(The problem) Copy out each line of the material in which the word "screens" appears.
---------- Data excerpts
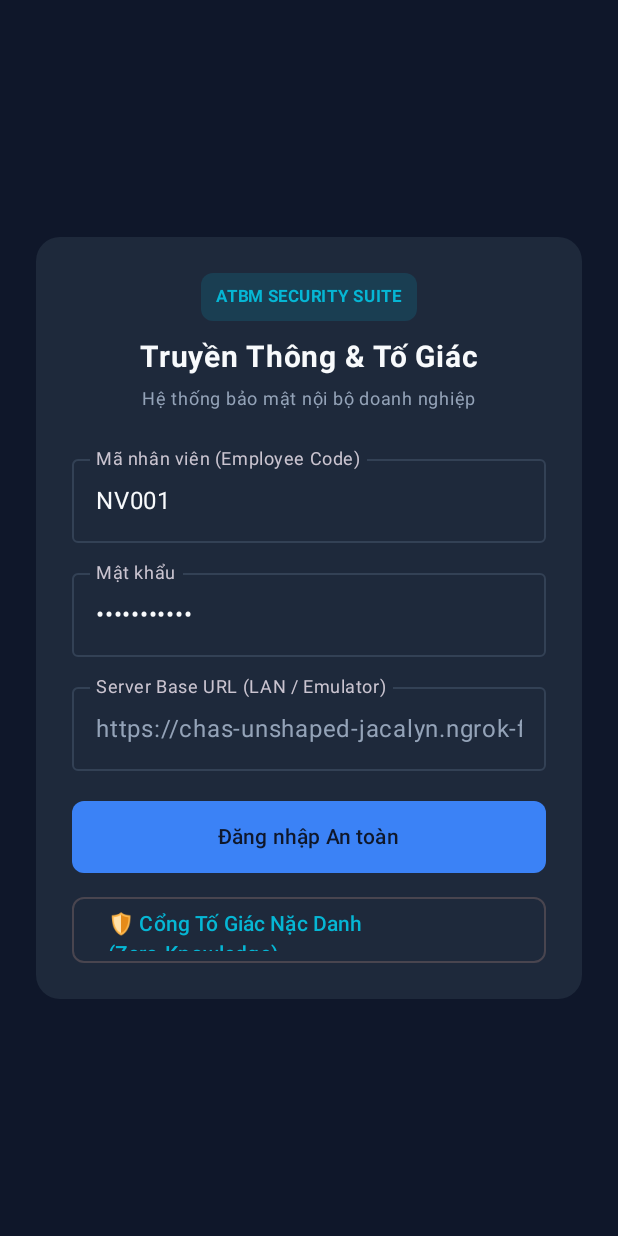
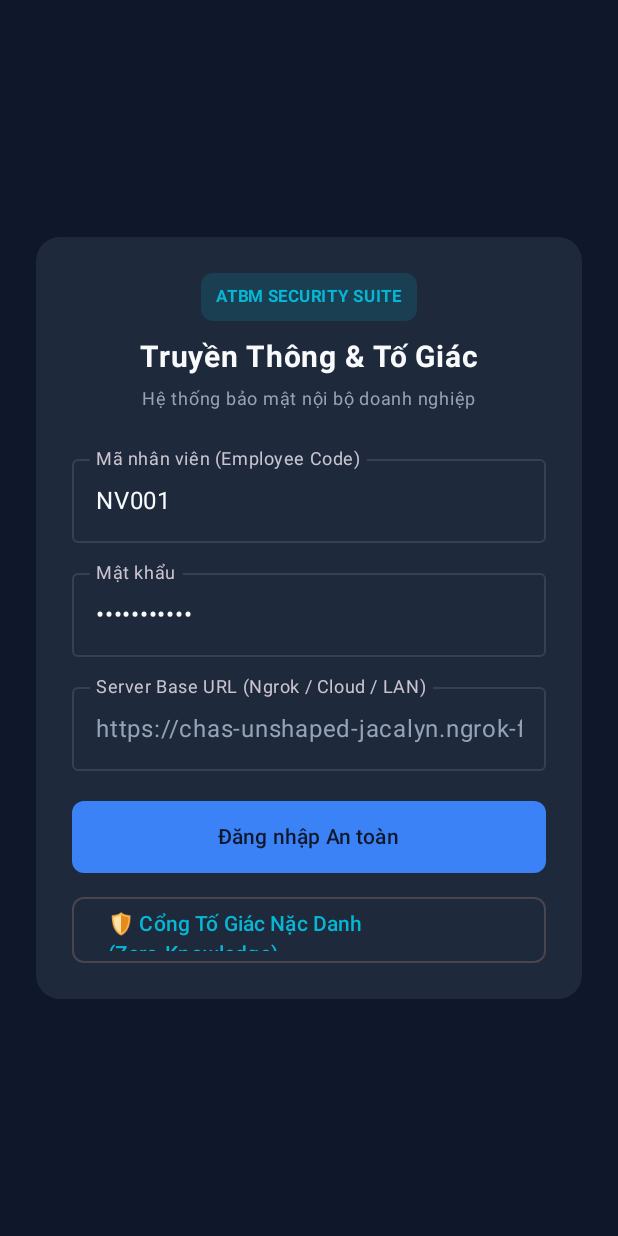
Before and after one commit to tuananhdayne/secure-internal-comms, an Android app built with Jetpack Compose: the screen it shows after launch (MainActivity), on a phone screen of 412 x 824 dp. Run offline under Robolectric (Android 15) with nearby library versions, the phone set to English and light mode, and no system bars.

Commit message:
docs(ngrok): update all docs, ui labels, and build fresh APK for ngrok static domain

```diff
--- a/android/app/src/main/kotlin/com/atbm/app/ui/screens/LoginScreen.kt
+++ b/android/app/src/main/kotlin/com/atbm/app/ui/screens/LoginScreen.kt
@@ -136,7 +136,7 @@ fun LoginScreen(
                         serverUrl = it
                         NetworkClient.updateBaseUrl(it)
                     },
-                    label = { Text("Server Base URL (LAN / Emulator)") },
+                    label = { Text("Server Base URL (Ngrok / Cloud / LAN)") },
                     singleLine = true,
                     modifier = Modifier.fillMaxWidth(),
                     colors = OutlinedTextFieldDefaults.colors(
```
Also changed, not shown: 3 other files.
--------------------
(Task output)
--- a/android/app/src/main/kotlin/com/atbm/app/ui/screens/LoginScreen.kt
+++ b/android/app/src/main/kotlin/com/atbm/app/ui/screens/LoginScreen.kt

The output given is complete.